## Wednesday, 14 April 2021

### The Onitiu Problem 24x24

I have now solved the Onitiu Problem on the 24 by 24 board. This is the first case where there are six intersections of the circuit of squares (shown in red) with the circuit of complements (shown in blue). The six square numbers where this occurs are 1, 36, 196, 289, 324, 484, the common difference being 288 which is half of 24x24 = 576.

Once again the squares and diamonds feature strongly but even so I found this a difficult task.

## Tuesday, 6 April 2021

### The Onitiu Problem on Larger Boards

I have decided to publish my results for the 12x12, 14x14 and 16x16 boards here rather than go to all the trouble of writing the subject up for publication in a journal. I no longer have the patience for that frankly. These were solved in reverse order, the largest 16x16 first because I thought its division into 16 areas 4x4 would make the solution easier by use of the squares and diamonds method in each quarter, and this proved to be the case.

12x12

16x16

14x14

I'm not sure why Blogger has put these images in the wrong order!

In the 14x14 case the sequences of squares (red) and the sequence of complements (green) have no points of intersection, but in the 16x16 case there are two (16 and 144 differing by 128), while in the 12x12 case there are four (two pairs, 9 and 81, 49, and 121, with difference of 72).

## Wednesday, 31 March 2021

### The Onitiu Problem

In 1939 in Fairy Chess Review the Romanian problemist Valeriu Onitiu solved the difficult problem of constructing a symmetric chessboard knight tour with the squares in a knight circuit. It turned out that there is only one possible solution.

I have been looking at this problem to see if it is solvable on larger boards. Initially I found it very difficult. However eventually on 27 March I found a solution on the 16x16 board (which can be split up into 4x4 sections which makes the solution by 'squares and diamonds method' feasible). This quickly led to solution on the 14x14 board, then on the 12x12 board, and finally tonight I solved the 10x10 case. I posted a copy on Twitter (misdated 2921). Here is a better presentation using coloured lines to mark the sequence of squares and the sequence of their complements.

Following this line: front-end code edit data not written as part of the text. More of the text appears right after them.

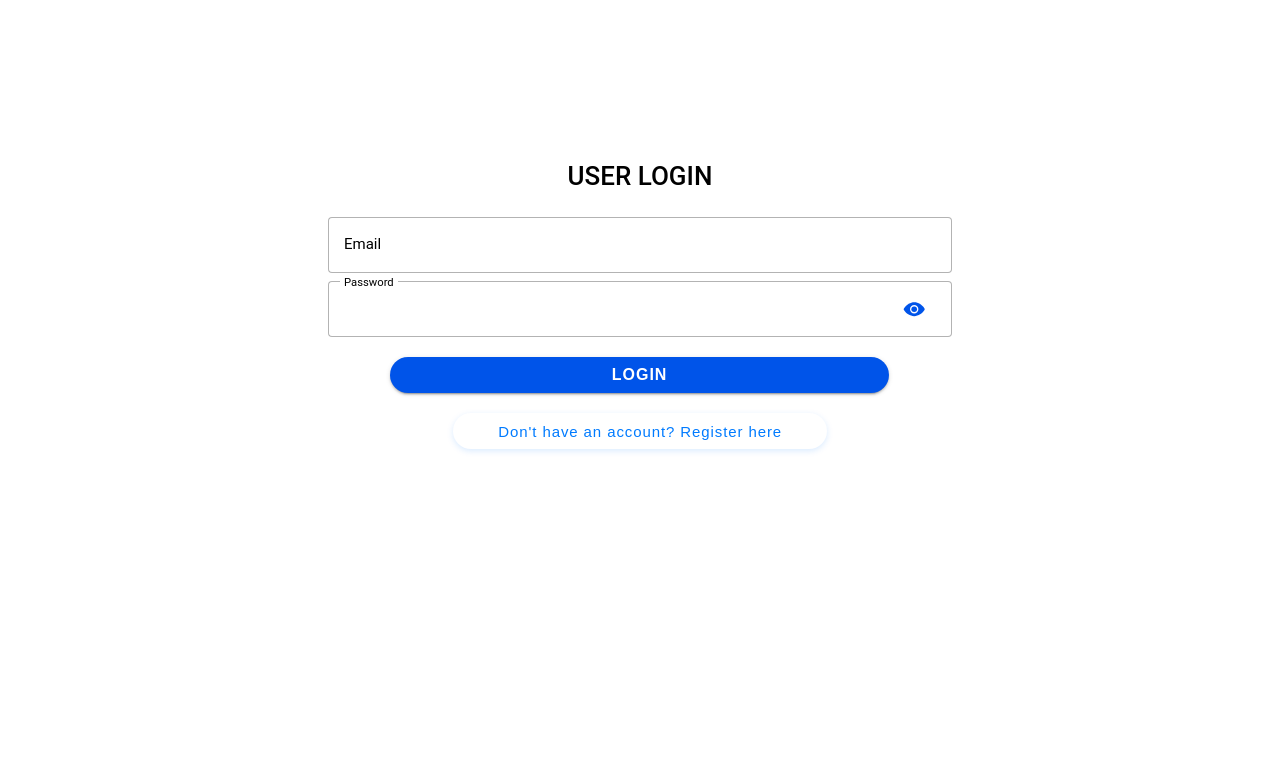
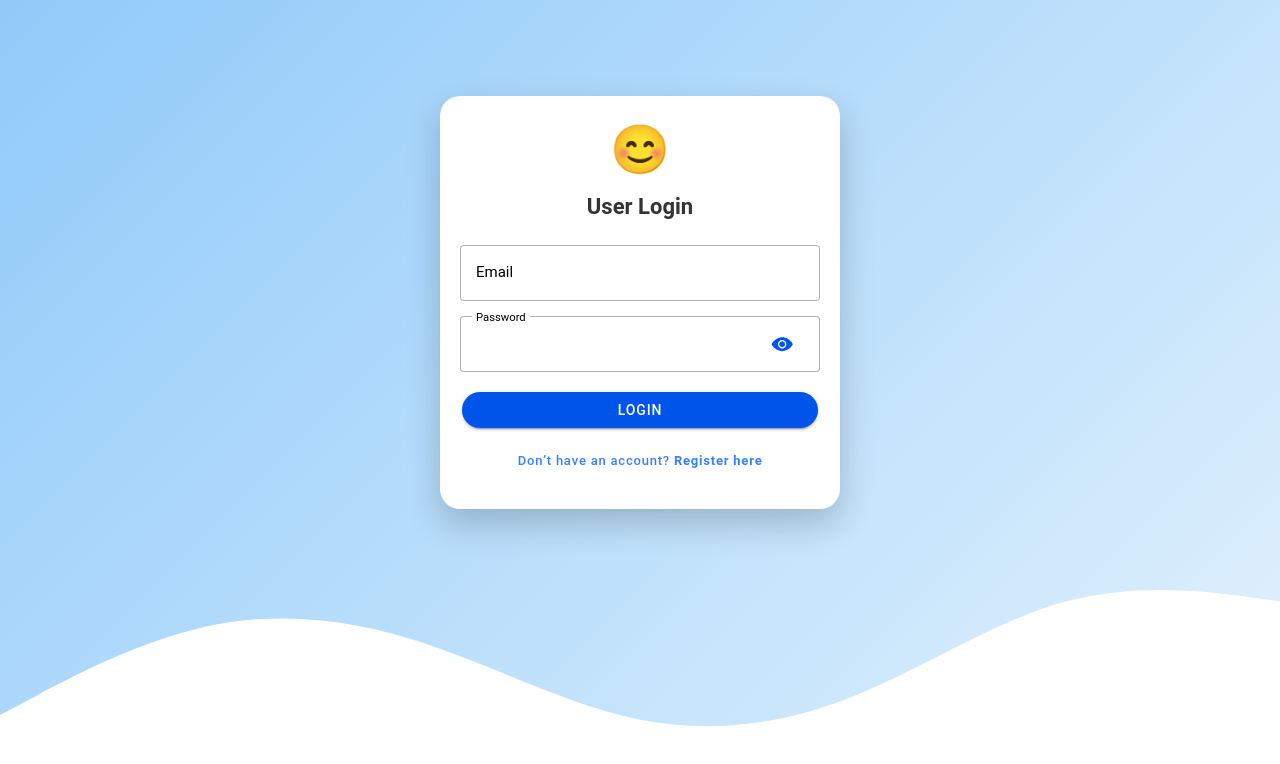
Before and after one commit to RayonB/IAS-Project, a React (Vite) app: page /IAS-Project/Register in a window 1280 px wide. Both pictures are taken after a click on the element "ALREADY HAVE AN ACCOUNT? SIGN IN". Shown: the top 764 px of the page. Built offline with nearby package versions, Linux system fonts and the light colour scheme.

Commit message:
added design login.tsx

```diff
--- a/src/pages/Login.tsx
+++ b/src/pages/Login.tsx
@@ -1,20 +1,21 @@
 import {
   IonAlert,
-  IonAvatar,
   IonButton,
   IonContent,
-  IonIcon,
   IonInput,
   IonInputPasswordToggle,
   IonPage,
   IonToast,
-  useIonRouter
+  useIonRouter,
 } from '@ionic/react';
-import { logoIonic } from 'ionicons/icons';
 import { useState } from 'react';
 import { supabase } from '../../utils/supabaseClient';
 
-const AlertBox: React.FC<{ message: string; isOpen: boolean; onClose: () => void }> = ({ message, isOpen, onClose }) => {
+const AlertBox: React.FC<{ message: string; isOpen: boolean; onClose: () => void }> = ({
+  message,
+  isOpen,
+  onClose,
+}) => {
   return (
     <IonAlert
       isOpen={isOpen}
@@ -51,120 +52,105 @@ const Login: React.FC = () => {
 
   return (
     <IonPage>
-      <IonContent className='ion-padding'>
-        <div style={{
-          display: 'flex',
-          flexDirection:'column',
-          alignItems: 'center',
-          justifyContent: 'center',
-          marginTop:'2%'
-        }}>
-          <IonAvatar
+      <IonContent fullscreen className="ion-padding" scrollY={false}>
+        {/* Background gradient and SVG wave */}
+        <div
           style={{
-              display: 'flex',
-              alignItems: 'center',
-              justifyContent: 'center',
-              width: '100px',
-              height: '100px',
-              borderRadius: '50%',
-              overflow: 'hidden'
+            position: 'absolute',
+            inset: 0,
+            background: 'linear-gradient(135deg, #90caf9, #e3f2fd)',
+            zIndex: 0,
+            overflow: 'hidden',
           }}
         >
-               </IonAvatar>
-    <h1 style={{
-      marginTop:'20px',
-      display: 'flex',
-      width: '50%',
-      alignItems: 'center',
-      justifyContent: 'center',
-          }}>
-        USER LOGIN
-    </h1>
-          <IonInput style={{
-              marginTop:'15px',
-              display: 'flex',
-              width: '50%',
-              alignItems: 'center',
-              justifyContent: 'center',
+          <svg
+            viewBox="0 0 1440 320"
+            style={{
+              position: 'absolute',
+              bottom: 0,
+              width: '100%',
+              height: 'auto',
+              zIndex: 1,
             }}
+          >
+            <path
+              fill="#ffffff"
+              fillOpacity="1"
+              d="M0,224L40,202.7C80,181,160,139,240,122.7C320,107,400,117,480,144C560,171,640,213,720,229.3C800,245,880,235,960,202.7C1040,171,1120,117,1200,96C1280,75,1360,85,1400,90.7L1440,96L1440,320L1400,320C1360,320,1280,320,1200,320C1120,320,1040,320,960,320C880,320,800,320,720,320C640,320,560,320,480,320C400,320,320,320,240,320C160,320,80,320,40,320L0,320Z"
+            ></path>
+          </svg>
+        </div>
+
+        {/* Login card */}
+        <div
+          style={{
+            position: 'relative',
+            zIndex: 2,
+            width: '100%',
+            maxWidth: '400px',
+            backgroundColor: 'white',
+            padding: '30px 20px',
+            borderRadius: '20px',
+            margin: 'auto',
+            marginTop: '10vh',
+            boxShadow: '0 15px 35px rgba(0, 0, 0, 0.2)',
+            textAlign: 'center',
+          }}
+        >
+          {/* Smiley Emoji Avatar */}
+          <div style={{ fontSize: '48px', marginBottom: '20px' }}>😊</div>
+
+          <h2 style={{ fontWeight: 'bold', fontSize: '22px', marginBottom: '25px', color: '#333' }}>
+            User Login
+          </h2>
+
+          <IonInput
             label="Email"
             labelPlacement="floating"
             fill="outline"
             type="email"
-          placeholder="Registered Email"
+            placeholder="Enter your email"
             value={email}
-          onIonChange={e => setEmail(e.detail.value!)}
+            onIonChange={(e) => setEmail(e.detail.value!)}
+            style={{ marginBottom: '15px' }}
           />
-          <IonInput style={{
-              marginTop:'8px',
-              display: 'flex',
-              width: '50%',
-              alignItems: 'center',
-              justifyContent: 'center',
-            }}
+
+          <IonInput
             label="Password"
             labelPlacement="floating"
             fill="outline"
             type="password"
-            placeholder="Input password"
+            placeholder="Enter your password"
             value={password}
-            onIonChange={e => setPassword(e.detail.value!)}
+            onIonChange={(e) => setPassword(e.detail.value!)}
+            style={{ marginBottom: '20px' }}
           >
-            <IonInputPasswordToggle slot="end"></IonInputPasswordToggle>
+            <IonInputPasswordToggle slot="end" />
           </IonInput>
-        </div>
-        <IonButton
-  onClick={doLogin}
-  shape="round"
-  style={{
-    display: 'block',
-    margin: '20px auto',
-    width: '40%',
-    fontSize: '16px',
-    fontWeight: '800',
-    fontFamily: 'Arial, sans-serif',
-    color: 'white',
-    borderRadius: '100px',
-  }}
->
+
+          <IonButton expand="block" shape="round" onClick={doLogin} style={{ marginBottom: '15px' }}>
             Login
           </IonButton>
 
           <IonButton
             routerLink="/IAS-Project/Register"
             fill="clear"
+            size="small"
             shape="round"
             style={{
-    display: 'block',
-    margin: '20px auto',
-    width: '30%',
-    fontSize: '15px',
-    fontWeight: '500',
-    fontFamily: 'Arial, sans-serif',
-    color: '#007bff',
-    borderRadius: '25px',
-    backgroundColor: 'transparent',
               textTransform: 'none',
-    transition: 'all 0.3s ease',
-    boxShadow: '0 2px 6px rgba(0, 123, 255, 0.15)'
-  }}
-  onMouseOver={(e) => {
-    e.currentTarget.style.backgroundColor = '#007bff';
-    e.currentTarget.style.color = '#fff';
-  }}
-  onMouseOut={(e) => {
-    e.currentTarget.style.backgroundColor = 'transparent';
-    e.currentTarget.style.color = '#007bff';
+              color: '#3880ff',
+              fontWeight: 500,
             }}
           >
-  Don't have an account? Register here
+            Don’t have an account?&nbsp;<strong>Register here</strong>
           </IonButton>
+        </div>
 
-
-        {/* Reusable AlertBox Component */}
+        {/* AlertBox */}
         <AlertBox message={alertMessage} isOpen={showAlert} onClose={() => setShowAlert(false)} />
 
-        {/* IonToast for success message */}
+        {/* Toast */}
         <IonToast
           isOpen={showToast}
           onDidDismiss={() => setShowToast(false)}
--- a/src/pages/home-tabs/Favorites.css
+++ b/src/pages/home-tabs/Favorites.css
@@ -16,7 +16,7 @@
   }
 
   .ion-padding {
-    background: #ffffff;
+    background: #a88787;
     border-radius: 0 0 10px 16px;
     padding: 4px 6px;
     font-size: 15px;
--- a/src/pages/home-tabs/Search.tsx
+++ b/src/pages/home-tabs/Search.tsx
@@ -32,98 +32,14 @@ function Search() {
       color: "warning",
       button: "I Feel That",
     },
-    {
-      title: "Coffee & Deadlines",
-      subtitle: "“Powered by caffeine and panic.”",
-      content: "My sleep schedule is like my GPA—barely hanging on, but still technically alive.",
-      color: "tertiary",
-      button: "Caffeine First",
-    },
-    {
-      title: "Group Work Reality",
-      subtitle: "“We’re all getting the same grade, right?”",
-      content: "There's always that one person in the group who disappears like my will to study.",
-      color: "danger",
-      button: "Tag That One Person",
-    },
-    {
-      title: "Zoom University",
-      subtitle: "“You're muted.”",
-      content: "The most repeated phrase of 2020... and every online class since.",
-      color: "primary",
-      button: "Still Muted",
-    },
-    {
-      title: "Study Plan vs Reality",
-      subtitle: "“Made a study plan. Ignored it.”",
-      content: "The plan looked good on paper, but Netflix had other ideas.",
-      color: "success",
-      button: "Oops",
-    },
-    {
-      title: "Me in Math Class",
-      subtitle: "“I know numbers, just not these ones.”",
-      content: "Why does math keep introducing letters? This isn't English class.",
-      color: "light",
-      button: "Too Real",
-    },
-    {
-      title: "The 'Break' That Never Ends",
-      subtitle: "“I'll just take a 5-minute break…”",
-      content: "3 hours later: watching cat videos and questioning life choices.",
-      color: "medium",
-      button: "Guilty",
-    },
-    {
-      title: "Alarm Roulette",
-      subtitle: "“I set 7 alarms. Slept through all of them.”",
-      content: "At this point, I think my alarm is in on the sabotage.",
-      color: "tertiary",
-      button: "Snooze King",
-    },
-    {
-      title: "The Exam Face",
-      subtitle: "“That moment when nothing looks familiar.”",
-      content: "You flip the paper and realize you may have studied for the wrong class.",
-      color: "warning",
-      button: "Panic Mode",
-    },
-    {
-      title: "Class Participation",
-      subtitle: "“I was mentally present.”",
-      content: "Physically there, mentally planning lunch. Does that count?",
-      color: "success",
-      button: "Still Counts",
-    },
-    {
-      title: "Tuition Thoughts",
-      subtitle: "“Paid how much for this stress?”",
-      content: "Every breakdown comes with a receipt.",
-      color: "danger",
-      button: "College Life",
-    },
-    {
-      title: "Lecture Notes",
-      subtitle: "“Illegible handwriting, but it’s mine.”",
-      content: "Deciphering my own notes is harder than the subject itself.",
-      color: "primary",
-      button: "Decode This",
-    },
-    {
-      title: "Essay Time",
-      subtitle: "“Word count: 500. Words I have: 12.”",
-      content: "It's amazing how creative I can get when stretching a sentence.",
-      color: "light",
-      button: "Add Fluff",
-    },
-    {
-      title: "Graduation Motivation",
-      subtitle: "“Just trying to pass, not become Einstein.”",
-      content: "They said shoot for the stars... I’m aiming for a passing grade.",
-      color: "medium",
-      button: "A for Effort",
-    },
+    // ... (keep your other quotes here)
   ];
+
+  const backgroundStyle: React.CSSProperties = {
+    background: 'linear-gradient(to right,rgb(150, 131, 104),rgb(239, 159, 133))',
+    minHeight: '100vh',
+    padding: '16px',
+  };
 
   return (
     <IonPage>
@@ -136,7 +52,7 @@ function Search() {
         </IonToolbar>
       </IonHeader>
 
-      <IonContent className="ion-padding" color="light">
+      <IonContent fullscreen style={backgroundStyle}>
         {funnyQuotes.map((quote, index) => (
           <IonCard color="light" key={index}>
             <IonCardHeader>
```
Lines whose indentation alone changed are shown as unchanged.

I think I will reserve the other solutions for publication elsewhere in some chess or mathematics journal, where I can write it up in more detail.

### Demolition in Progress

Back in 12 May 2019 and 4 May 2020 I showed photos of the Crewe town centre area where preparations were being made for demolition of many of the old shops including the British Home Stores (BHS) building on the corner of Queen Street and Victoria Street, and also the Clock tower which I had hoped could be saved. Here are some recent photos of the actual demolition in progress.

Photos taken in January (2), February (1), and March (2) of  2021.

Most of the buildings have now been reduced to piles of rubble.

## Monday, 15 March 2021

### Trees

Some snaps of trees from recent walks round Crewe.

The above four are from the Brooklands area between Ford Lane and Broad Street.

This, taken a few days before, is in front of the police station, library, and swimming baths, and on the corner of the grounds of the old bombed-out church.

## Saturday, 27 February 2021

### Dawsonian 12x12 Tour

Following on from the 10x10 tours with square numbers in knight chains it suddenly occurred to me that the 12 squares on the 12x12 board could be arranged to show a 3-4-5 triangle.

3-4-5 triangle

It will be seen that my solution makes much use of squares and diamonds in the nine 4x4 areas that the board divides into. It may be improvable in this respect.